▶ AIM OF THE TASK
If a line in the records below contains "Street", copy that line.

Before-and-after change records
● ● ●

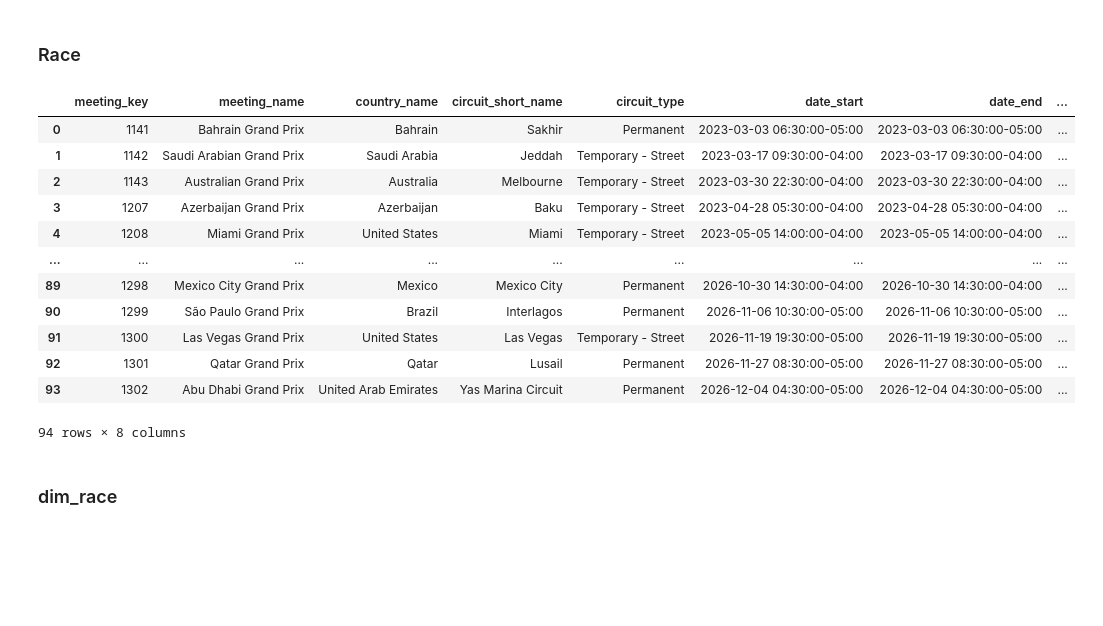
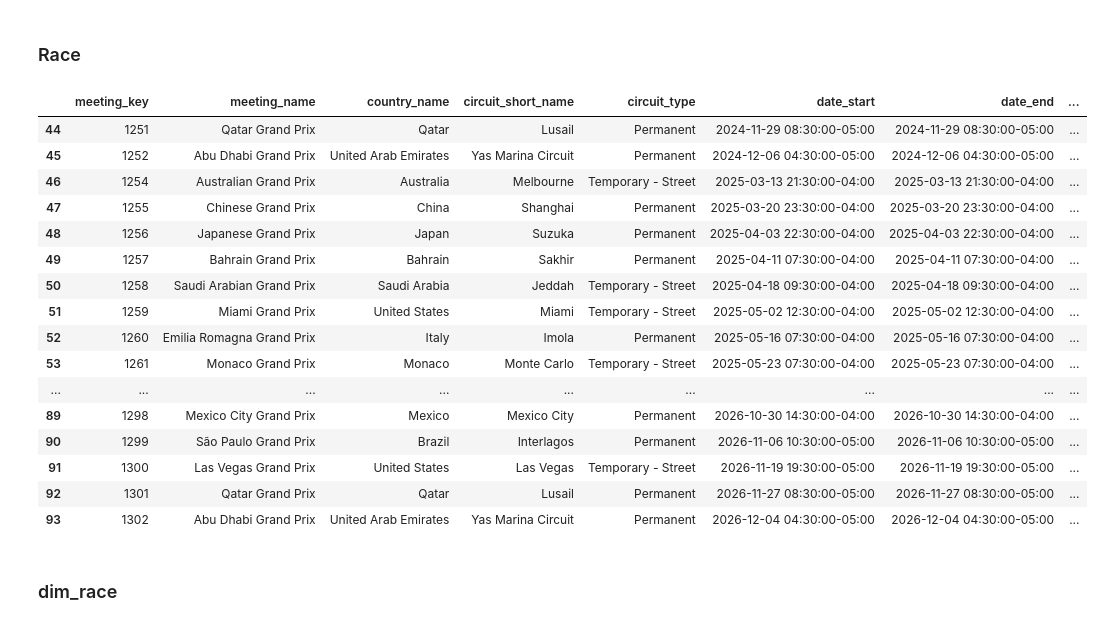
Before and after one commit to jguptil1/F1Fantasy, a Jupyter notebook: src/ingestion/database_testing.ipynb, the cells around one changed output. Drawn from its saved outputs; the diff is of its cells as text; code cells hidden in the pictures; blank space fills up the shorter version.

Commit message:
debugging the driver id issue

```diff
--- a/src/ingestion/database_testing.ipynb
+++ b/src/ingestion/database_testing.ipynb
@@ -251,0 +318,15 @@ drivers.tail(30)
+# %%
+def test():
+    with duckdb.connect(DATABASE_PATH, read_only=True) as con:
+        result = con.execute("""
+            SELECT DISTINCT
+                meeting_key,
+                driver_number,
+                full_name
+            FROM staged_session_drivers_table
+        """).df()
+
+    return result
+
+result = test()
+result.sort_values(by="meeting_key").tail(30)
@@ -484,21 +653,25 @@ def read_staged_meetings():
     return result
 # %%
 staged_meetings = read_staged_meetings()
-staged_meetings
+staged_meetings[staged_meetings["meeting_key"] > 1250]
 # %% [output]
 |  | meeting_key | meeting_name | country_name | circuit_short_name | circuit_type | date_start | date_end | ... |
-| 0 | 1141 | Bahrain Grand Prix | Bahrain | Sakhir | Permanent | 2023-03-03 06:30:00-05:00 | 2023-03-03 06:30:00-05:00 | ... |
-| 1 | 1142 | Saudi Arabian Grand Prix | Saudi Arabia | Jeddah | Temporary - Street | 2023-03-17 09:30:00-04:00 | 2023-03-17 09:30:00-04:00 | ... |
-| 2 | 1143 | Australian Grand Prix | Australia | Melbourne | Temporary - Street | 2023-03-30 22:30:00-04:00 | 2023-03-30 22:30:00-04:00 | ... |
-| 3 | 1207 | Azerbaijan Grand Prix | Azerbaijan | Baku | Temporary - Street | 2023-04-28 05:30:00-04:00 | 2023-04-28 05:30:00-04:00 | ... |
-| 4 | 1208 | Miami Grand Prix | United States | Miami | Temporary - Street | 2023-05-05 14:00:00-04:00 | 2023-05-05 14:00:00-04:00 | ... |
+| 44 | 1251 | Qatar Grand Prix | Qatar | Lusail | Permanent | 2024-11-29 08:30:00-05:00 | 2024-11-29 08:30:00-05:00 | ... |
+| 45 | 1252 | Abu Dhabi Grand Prix | United Arab Emirates | Yas Marina Circuit | Permanent | 2024-12-06 04:30:00-05:00 | 2024-12-06 04:30:00-05:00 | ... |
+| 46 | 1254 | Australian Grand Prix | Australia | Melbourne | Temporary - Street | 2025-03-13 21:30:00-04:00 | 2025-03-13 21:30:00-04:00 | ... |
+| 47 | 1255 | Chinese Grand Prix | China | Shanghai | Permanent | 2025-03-20 23:30:00-04:00 | 2025-03-20 23:30:00-04:00 | ... |
+| 48 | 1256 | Japanese Grand Prix | Japan | Suzuka | Permanent | 2025-04-03 22:30:00-04:00 | 2025-04-03 22:30:00-04:00 | ... |
+| 49 | 1257 | Bahrain Grand Prix | Bahrain | Sakhir | Permanent | 2025-04-11 07:30:00-04:00 | 2025-04-11 07:30:00-04:00 | ... |
+| 50 | 1258 | Saudi Arabian Grand Prix | Saudi Arabia | Jeddah | Temporary - Street | 2025-04-18 09:30:00-04:00 | 2025-04-18 09:30:00-04:00 | ... |
+| 51 | 1259 | Miami Grand Prix | United States | Miami | Temporary - Street | 2025-05-02 12:30:00-04:00 | 2025-05-02 12:30:00-04:00 | ... |
+| 52 | 1260 | Emilia Romagna Grand Prix | Italy | Imola | Permanent | 2025-05-16 07:30:00-04:00 | 2025-05-16 07:30:00-04:00 | ... |
+| 53 | 1261 | Monaco Grand Prix | Monaco | Monte Carlo | Temporary - Street | 2025-05-23 07:30:00-04:00 | 2025-05-23 07:30:00-04:00 | ... |
 | ... | ... | ... | ... | ... | ... | ... | ... | ... |
 | 89 | 1298 | Mexico City Grand Prix | Mexico | Mexico City | Permanent | 2026-10-30 14:30:00-04:00 | 2026-10-30 14:30:00-04:00 | ... |
 | 90 | 1299 | São Paulo Grand Prix | Brazil | Interlagos | Permanent | 2026-11-06 10:30:00-05:00 | 2026-11-06 10:30:00-05:00 | ... |
 | 91 | 1300 | Las Vegas Grand Prix | United States | Las Vegas | Temporary - Street | 2026-11-19 19:30:00-05:00 | 2026-11-19 19:30:00-05:00 | ... |
 | 92 | 1301 | Qatar Grand Prix | Qatar | Lusail | Permanent | 2026-11-27 08:30:00-05:00 | 2026-11-27 08:30:00-05:00 | ... |
 | 93 | 1302 | Abu Dhabi Grand Prix | United Arab Emirates | Yas Marina Circuit | Permanent | 2026-12-04 04:30:00-05:00 | 2026-12-04 04:30:00-05:00 | ... |
-94 rows × 8 columns
 # %% [markdown]
 ### dim_race
 # %%
```
Also changed, not shown: parts of 54 cells of this notebook.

● ● ●

▶ ANSWER TO THE EXERCISE
-| 1 | 1142 | Saudi Arabian Grand Prix | Saudi Arabia | Jeddah | Temporary - Street | 2023-03-17 09:30:00-04:00 | 2023-03-17 09:30:00-04:00 | ... |
-| 2 | 1143 | Australian Grand Prix | Australia | Melbourne | Temporary - Street | 2023-03-30 22:30:00-04:00 | 2023-03-30 22:30:00-04:00 | ... |
-| 3 | 1207 | Azerbaijan Grand Prix | Azerbaijan | Baku | Temporary - Street | 2023-04-28 05:30:00-04:00 | 2023-04-28 05:30:00-04:00 | ... |
-| 4 | 1208 | Miami Grand Prix | United States | Miami | Temporary - Street | 2023-05-05 14:00:00-04:00 | 2023-05-05 14:00:00-04:00 | ... |
+| 46 | 1254 | Australian Grand Prix | Australia | Melbourne | Temporary - Street | 2025-03-13 21:30:00-04:00 | 2025-03-13 21:30:00-04:00 | ... |
+| 50 | 1258 | Saudi Arabian Grand Prix | Saudi Arabia | Jeddah | Temporary - Street | 2025-04-18 09:30:00-04:00 | 2025-04-18 09:30:00-04:00 | ... |
+| 51 | 1259 | Miami Grand Prix | United States | Miami | Temporary - Street | 2025-05-02 12:30:00-04:00 | 2025-05-02 12:30:00-04:00 | ... |
+| 53 | 1261 | Monaco Grand Prix | Monaco | Monte Carlo | Temporary - Street | 2025-05-23 07:30:00-04:00 | 2025-05-23 07:30:00-04:00 | ... |
 | 91 | 1300 | Las Vegas Grand Prix | United States | Las Vegas | Temporary - Street | 2026-11-19 19:30:00-05:00 | 2026-11-19 19:30:00-05:00 | ... |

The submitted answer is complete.